Aaron Burch will visit March 5 to give a reading at five o’clock in Stearns Cinema. Burch is the founding and managing editor of Hobart and Short Flight/Long Drive Books. He is the author of several books, most recently “BACKSWING,” a collection of short stories. According to Powell, Burch will discuss editing and publishing and the small press world with BFA students. He will also be discussing an ongoing collaboration with JSC students and future Hobart book projects. On March 6 he will visit the Editing and Publishing class.
Erin Beliue will be visiting on March 10 reading from her latest book of poetry “Slant Six” (2014). Belieu is the author of three other books of poetry: “Infanta”(1995), selected by Hayden Carruth for the National Poetry Series; “One Above, One Below”(2000); and “Black Box”(2006), a finalist for the Los Angeles Times Book Prize. New York Times writer Dwight Garner wrote glowingly of “Slant Six”: “Her gifts — for clarity, consolidation, humor and moments of hard-earned feeling — are old-fashioned ones. She’s a comedian of the human spirit, in league with poets from Frank O’Hara through Deborah Garrison and Tony Hoagland.”
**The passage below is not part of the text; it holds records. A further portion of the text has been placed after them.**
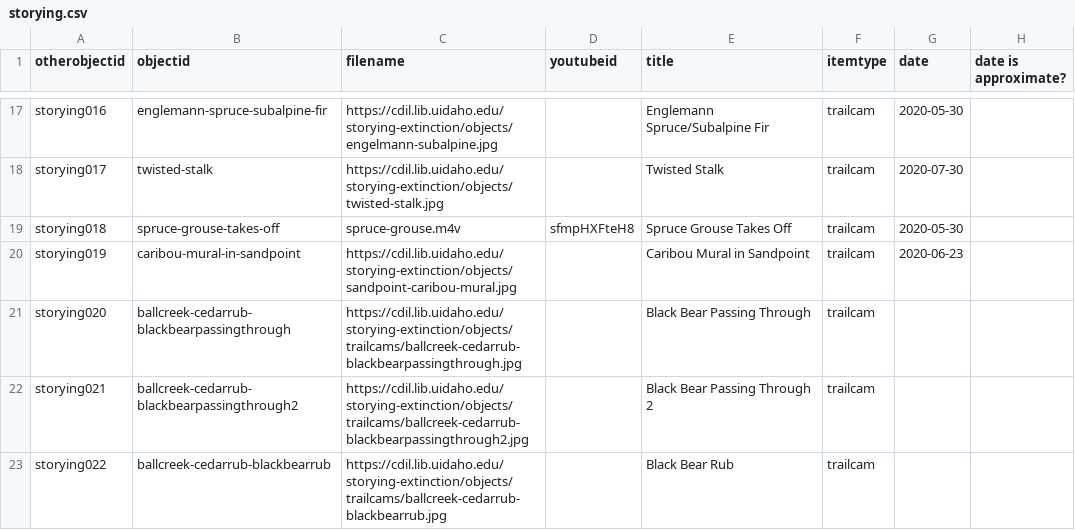
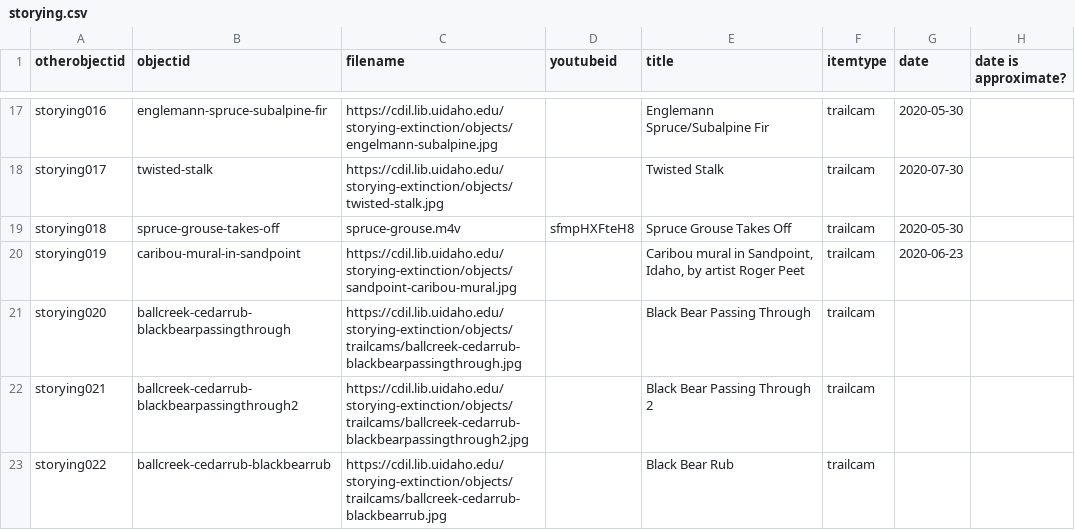
Before and after one commit to thecdil/storying_combined, a CSV file: _data/storying.csv, drawn as a sheet; only a part is shown, gaps mark what is left out; the diff names each change by its address in the sheet, - before the commit and + after, or states it on an @@ line.

Commit message:
featured image now has title

```diff
--- a/_data/storying.csv
+++ b/_data/storying.csv
-E20 (title): Caribou Mural in Sandpoint
+E20 (title): Caribou mural in Sandpoint, Idaho, by artist Roger Peet
```
Also changed, not shown: 2 other files.
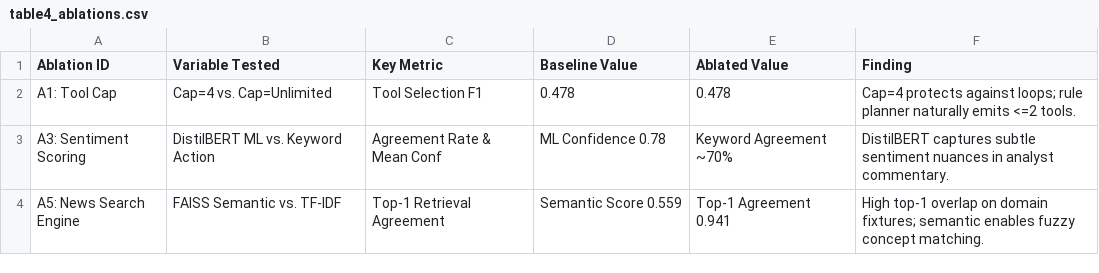
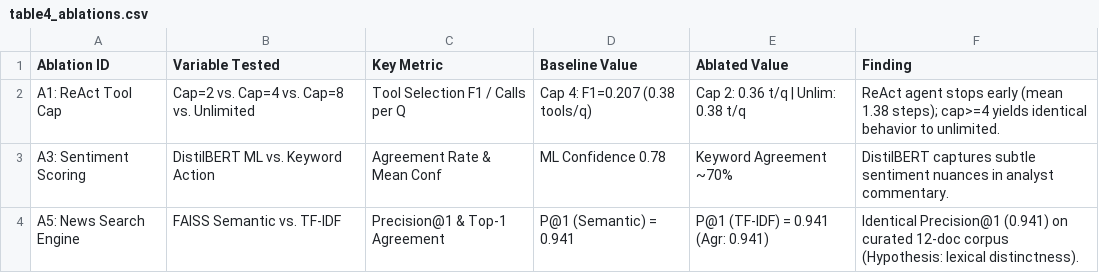
Before and after one commit to 12349/agentic-financial-research-assistant, a CSV file: results/tables/table4_ablations.csv, drawn as a sheet.

Commit message:
feat(phase2.5): complete ReAct cap and search ablations, variance audit, and provenance ledger

```diff
--- a/results/tables/table4_ablations.csv
+++ b/results/tables/table4_ablations.csv
@@ -1,4 +1,4 @@
 Ablation ID,Variable Tested,Key Metric,Baseline Value,Ablated Value,Finding
-A1: Tool Cap,Cap=4 vs. Cap=Unlimited,Tool Selection F1,0.478,0.478,Cap=4 protects against loops; rule planner naturally emits <=2 tools.
+A1: ReAct Tool Cap,Cap=2 vs. Cap=4 vs. Cap=8 vs. Unlimited,Tool Selection F1 / Calls per Q,Cap 4: F1=0.207 (0.38 tools/q),Cap 2: 0.36 t/q | Unlim: 0.38 t/q,ReAct agent stops early (mean 1.38 steps); cap>=4 yields identical behavior to unlimited.
 A3: Sentiment Scoring,DistilBERT ML vs. Keyword Action,Agreement Rate & Mean Conf,ML Confidence 0.78,Keyword Agreement ~70%,DistilBERT captures subtle sentiment nuances in analyst commentary.
-A5: News Search Engine,FAISS Semantic vs. TF-IDF,Top-1 Retrieval Agreement,Semantic Score 0.559,Top-1 Agreement 0.941,High top-1 overlap on domain fixtures; semantic enables fuzzy concept matching.
+A5: News Search Engine,FAISS Semantic vs. TF-IDF,Precision@1 & Top-1 Agreement,P@1 (Semantic) = 0.941,P@1 (TF-IDF) = 0.941 (Agr: 0.941),Identical Precision@1 (0.941) on curated 12-doc corpus (Hypothesis: lexical distinctness).
```
Also changed, not shown: 14 other files.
Returning to JSC, Edward Hirsh will be at the college on March 19 giving a reading and talking with students. He’s the fourth president of the Guggenheim Foundation, which offers fellowships to artists and scholars researching artistic fields. He received a Ph.D. in folklore from the University of Pennsylvania. Among his many awards are the Rome Prize from the American Academy in Rome, a Pablo Neruda Presidential Medal of Honor, an Ingram Merrill Foundation Award, a National Endowment for the Arts Fellowship and the American Academy of Arts and Letters Award for Literature. Hirsch’s body of work spans 35 years. He’s the author of seven poetry collections and four non-fiction books on poetry. In an earlier Basement Medicine article, Powell, who studied with Hirsch, noted that he “is an important contemporary voice in poetry, as well as a much-loved mentor and teacher to many poets.”
Poet Steve Langan will give a reading and visit the Intro to Creative Writing class on March 26. He teaches at the University of Nebraska and has published extensively including “Freezing”(2001), “Notes on Exile and Other Poems” (2005), “Meet Me at the Happy Bar” (2009) and “What it Looks Like, How it Flies” (2013).” Critic Graham Foust noted, “I’m consistently jealous of Steve Langan’s small absurdist accuracy, not to mention his unfailing ability to dredge gorgeous song from the hum of normal. ‘Meet Me at the Happy Bar’ is sharp, sad, sassy, and frighteningly alive.”
Canadian poet and former co-director of JSC’s EDP program, David Cavanagh, author of four books of poetry, including his most recent, “Straddle,” will read on March 31. A Seven Days review of Cavanagh’s earlier work, “Cycling in Plato’s Cave” noted, “The title may sound heavy, but Cavanagh has a light touch, as readers of his previous collections ‘Falling Body’ and ‘The Middleman’ know. Even when this Montréal native writes about facing disease and death, he alternates sober observations with brisk, buoyant humor.”
Winding up the series will be novelist Karen Shoemaker, who will visit campus April 16. Her latest novel, “The Meaning of Names,” (2014) is a Nebraska Reads selection and has already garnered considerable praise, including this from Timothy Schaffert, author of The Swan Gondola”: “Karen Shoemaker’s rich historical novel is reminiscent of the fiction of Willa Cather and every bit as memorable. Shoemaker captures the hearts and souls of her characters in intricate, poetic detail even as she tells a story of lives rent by suspicion and wartime prejudice. Against the dramatic skies of the Great Plains, and the beauty of the landscape, unfolds a tale of faith and science, love and death.”